TASK OBJECTIVE
Every line of the listing below needs to be reproduced exactly.

*****

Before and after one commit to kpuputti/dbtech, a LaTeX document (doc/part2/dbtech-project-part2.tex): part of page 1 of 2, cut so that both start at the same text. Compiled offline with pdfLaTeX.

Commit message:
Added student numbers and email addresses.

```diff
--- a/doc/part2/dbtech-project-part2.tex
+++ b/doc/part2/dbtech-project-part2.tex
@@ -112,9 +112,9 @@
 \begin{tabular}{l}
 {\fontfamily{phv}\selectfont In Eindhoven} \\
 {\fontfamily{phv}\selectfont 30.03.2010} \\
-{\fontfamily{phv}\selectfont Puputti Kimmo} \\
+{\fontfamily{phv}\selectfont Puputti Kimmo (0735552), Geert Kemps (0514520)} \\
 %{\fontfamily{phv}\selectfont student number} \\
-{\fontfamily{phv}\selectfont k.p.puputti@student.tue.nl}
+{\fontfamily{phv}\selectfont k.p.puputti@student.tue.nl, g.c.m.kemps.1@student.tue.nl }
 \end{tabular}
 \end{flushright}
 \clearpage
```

*****

WRITTEN ANSWER
Before and after one commit to kpuputti/dbtech, a LaTeX document (doc/part2/dbtech-project-part2.tex): part of page 1 of 2, cut so that both start at the same text. Compiled offline with pdfLaTeX.

Commit message:
Added student numbers and email addresses.

```diff
--- a/doc/part2/dbtech-project-part2.tex
+++ b/doc/part2/dbtech-project-part2.tex
@@ -112,9 +112,9 @@
 \begin{tabular}{l}
 {\fontfamily{phv}\selectfont In Eindhoven} \\
 {\fontfamily{phv}\selectfont 30.03.2010} \\
-{\fontfamily{phv}\selectfont Puputti Kimmo} \\
+{\fontfamily{phv}\selectfont Puputti Kimmo (0735552), Geert Kemps (0514520)} \\
 %{\fontfamily{phv}\selectfont student number} \\
-{\fontfamily{phv}\selectfont k.p.puputti@student.tue.nl}
+{\fontfamily{phv}\selectfont k.p.puputti@student.tue.nl, g.c.m.kemps.1@student.tue.nl }
 \end{tabular}
 \end{flushright}
 \clearpage
```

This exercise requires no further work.